Anyone who has ever taken public transit in the last few years knows how frustrating it can be to have to deal with paper bus routes or even written data on when each bus, train, or other public transit might arrive. Thankfully Google Maps has come so far over the years that they have expanded their data on public transit in many areas, making it easier to get around without driving or the need to carry around paper route information. Coming from the Portland metro area in Oregon, this would have been a huge benefit to have all the route information in the palm of my hand when taking the tri-met or the Max train just 5 years ago. Today, Google is proud to announce that they have expanded the Google Maps public transit data in three new areas, but they also don't want you to forget about a fourth area that was recently updated.

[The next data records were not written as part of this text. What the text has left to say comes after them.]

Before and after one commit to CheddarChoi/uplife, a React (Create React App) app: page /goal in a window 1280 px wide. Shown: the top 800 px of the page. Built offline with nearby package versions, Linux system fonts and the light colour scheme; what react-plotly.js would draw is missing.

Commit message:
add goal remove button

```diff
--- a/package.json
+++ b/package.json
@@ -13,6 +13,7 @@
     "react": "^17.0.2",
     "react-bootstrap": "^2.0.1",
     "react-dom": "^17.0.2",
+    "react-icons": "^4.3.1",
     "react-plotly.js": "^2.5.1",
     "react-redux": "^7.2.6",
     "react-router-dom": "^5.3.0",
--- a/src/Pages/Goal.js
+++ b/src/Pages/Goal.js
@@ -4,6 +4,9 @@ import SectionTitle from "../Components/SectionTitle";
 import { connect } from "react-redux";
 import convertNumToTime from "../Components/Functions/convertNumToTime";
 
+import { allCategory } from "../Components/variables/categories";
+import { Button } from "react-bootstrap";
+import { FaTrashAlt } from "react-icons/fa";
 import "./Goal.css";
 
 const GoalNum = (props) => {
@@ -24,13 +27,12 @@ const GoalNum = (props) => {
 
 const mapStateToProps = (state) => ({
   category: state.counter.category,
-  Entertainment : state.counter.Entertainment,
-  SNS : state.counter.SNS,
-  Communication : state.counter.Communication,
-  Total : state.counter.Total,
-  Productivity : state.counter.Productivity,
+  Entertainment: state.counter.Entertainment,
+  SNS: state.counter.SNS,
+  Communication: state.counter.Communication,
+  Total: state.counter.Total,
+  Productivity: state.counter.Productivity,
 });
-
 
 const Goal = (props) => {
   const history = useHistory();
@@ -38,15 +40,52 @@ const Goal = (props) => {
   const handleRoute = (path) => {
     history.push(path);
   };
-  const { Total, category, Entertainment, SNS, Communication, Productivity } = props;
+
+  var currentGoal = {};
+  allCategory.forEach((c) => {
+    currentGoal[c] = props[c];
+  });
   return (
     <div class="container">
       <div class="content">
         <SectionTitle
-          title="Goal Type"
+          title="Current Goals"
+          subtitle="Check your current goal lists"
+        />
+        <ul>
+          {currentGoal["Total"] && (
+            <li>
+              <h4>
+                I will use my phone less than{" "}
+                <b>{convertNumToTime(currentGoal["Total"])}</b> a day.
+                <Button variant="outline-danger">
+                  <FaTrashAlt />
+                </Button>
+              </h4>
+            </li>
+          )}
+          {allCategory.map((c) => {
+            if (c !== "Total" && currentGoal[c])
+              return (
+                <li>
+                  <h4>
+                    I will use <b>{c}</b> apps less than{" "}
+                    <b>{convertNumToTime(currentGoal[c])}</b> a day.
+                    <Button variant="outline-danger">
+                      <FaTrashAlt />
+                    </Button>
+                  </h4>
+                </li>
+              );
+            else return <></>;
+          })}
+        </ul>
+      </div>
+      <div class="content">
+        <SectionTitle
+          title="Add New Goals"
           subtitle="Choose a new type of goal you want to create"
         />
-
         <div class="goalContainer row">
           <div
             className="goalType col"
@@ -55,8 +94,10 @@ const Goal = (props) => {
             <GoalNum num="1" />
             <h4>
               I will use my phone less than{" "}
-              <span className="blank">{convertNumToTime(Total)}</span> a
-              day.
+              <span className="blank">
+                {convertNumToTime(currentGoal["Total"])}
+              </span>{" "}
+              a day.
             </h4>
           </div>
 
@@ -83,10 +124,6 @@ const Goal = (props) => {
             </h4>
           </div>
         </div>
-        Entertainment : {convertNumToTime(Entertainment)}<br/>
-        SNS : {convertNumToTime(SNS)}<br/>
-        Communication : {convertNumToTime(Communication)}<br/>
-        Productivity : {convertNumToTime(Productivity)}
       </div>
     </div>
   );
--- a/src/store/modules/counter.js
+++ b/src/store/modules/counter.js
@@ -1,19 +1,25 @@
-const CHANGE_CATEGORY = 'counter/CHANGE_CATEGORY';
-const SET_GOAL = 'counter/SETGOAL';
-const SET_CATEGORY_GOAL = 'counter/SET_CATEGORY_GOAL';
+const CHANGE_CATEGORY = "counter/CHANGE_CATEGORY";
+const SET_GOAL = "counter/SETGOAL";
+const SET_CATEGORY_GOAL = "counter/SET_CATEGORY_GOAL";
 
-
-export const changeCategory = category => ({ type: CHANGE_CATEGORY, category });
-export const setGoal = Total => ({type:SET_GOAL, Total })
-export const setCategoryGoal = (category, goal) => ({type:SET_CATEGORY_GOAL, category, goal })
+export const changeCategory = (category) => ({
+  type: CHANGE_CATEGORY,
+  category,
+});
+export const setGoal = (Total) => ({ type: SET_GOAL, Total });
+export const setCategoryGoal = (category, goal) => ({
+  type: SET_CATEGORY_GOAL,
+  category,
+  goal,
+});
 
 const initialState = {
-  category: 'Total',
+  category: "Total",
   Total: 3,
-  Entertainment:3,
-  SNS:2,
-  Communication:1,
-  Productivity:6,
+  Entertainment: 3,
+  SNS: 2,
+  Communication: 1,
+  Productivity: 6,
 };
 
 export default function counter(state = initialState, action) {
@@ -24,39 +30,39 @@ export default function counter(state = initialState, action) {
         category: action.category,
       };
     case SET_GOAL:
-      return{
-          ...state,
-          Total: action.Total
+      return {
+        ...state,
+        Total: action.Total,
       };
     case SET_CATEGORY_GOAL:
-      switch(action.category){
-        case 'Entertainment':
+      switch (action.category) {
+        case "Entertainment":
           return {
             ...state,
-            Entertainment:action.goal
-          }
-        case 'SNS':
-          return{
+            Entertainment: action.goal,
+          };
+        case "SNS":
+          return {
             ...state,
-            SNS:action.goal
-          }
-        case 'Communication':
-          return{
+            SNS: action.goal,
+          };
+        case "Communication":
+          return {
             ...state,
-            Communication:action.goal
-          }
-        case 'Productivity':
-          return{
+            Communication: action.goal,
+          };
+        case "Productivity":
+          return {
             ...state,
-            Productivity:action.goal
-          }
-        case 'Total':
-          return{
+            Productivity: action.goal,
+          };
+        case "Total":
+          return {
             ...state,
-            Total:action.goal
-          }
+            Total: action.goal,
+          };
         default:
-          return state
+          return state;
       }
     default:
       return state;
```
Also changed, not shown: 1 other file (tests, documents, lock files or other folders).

For starters, right here in the states, Chicagoans can now get tons of access to any transit data they need right within Google Maps. That means you can get all the way to the next Cubs game without having to hop behind the wheel and all by using the Maps app. Heading up north to Vancouver, Canada, Vancouverites now have access to Google Maps transit data as well, so if you choose to forego driving through the beautiful downtown area, you won't be avoiding the massive amounts of traffic but at least you won't have to drive in it.

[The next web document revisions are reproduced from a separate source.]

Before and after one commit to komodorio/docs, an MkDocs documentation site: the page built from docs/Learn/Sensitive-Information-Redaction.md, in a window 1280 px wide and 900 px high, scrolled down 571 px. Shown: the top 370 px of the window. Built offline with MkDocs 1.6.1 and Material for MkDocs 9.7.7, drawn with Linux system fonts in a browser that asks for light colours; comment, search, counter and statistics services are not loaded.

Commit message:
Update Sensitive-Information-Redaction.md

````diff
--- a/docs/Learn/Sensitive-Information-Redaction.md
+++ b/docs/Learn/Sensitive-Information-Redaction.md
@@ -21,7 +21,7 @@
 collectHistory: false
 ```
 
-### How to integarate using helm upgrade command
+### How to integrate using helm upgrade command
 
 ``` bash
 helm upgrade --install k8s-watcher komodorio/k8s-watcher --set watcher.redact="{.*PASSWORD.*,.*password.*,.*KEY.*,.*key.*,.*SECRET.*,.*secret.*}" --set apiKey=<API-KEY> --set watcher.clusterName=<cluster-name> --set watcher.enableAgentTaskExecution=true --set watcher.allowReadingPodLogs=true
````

Hopping on over to Great Britain,(this probably makes our own Tom Dawson pretty happy) Google Maps now has literally every single transit route in the country, listed within Google Maps. Literally every single route. That's including transit times and information on busses, ferries, trams, trains, and tubes, and spanning over 17,000 different routes across the UK. As Google Maps points out, you'll now even be able to use Google Maps to go from Land's End to John O'Groats which is said to be a trip that will take one roughly 27 hours total by way of foot, train, and bus. Now that's amazing. Remember that area Google Maps just recently added transit data to that we mentioned they wanted to remind us about? It's Brazil. Just as a recap, Google Maps has transit data for every host city in Brazil. Anyone for a trip?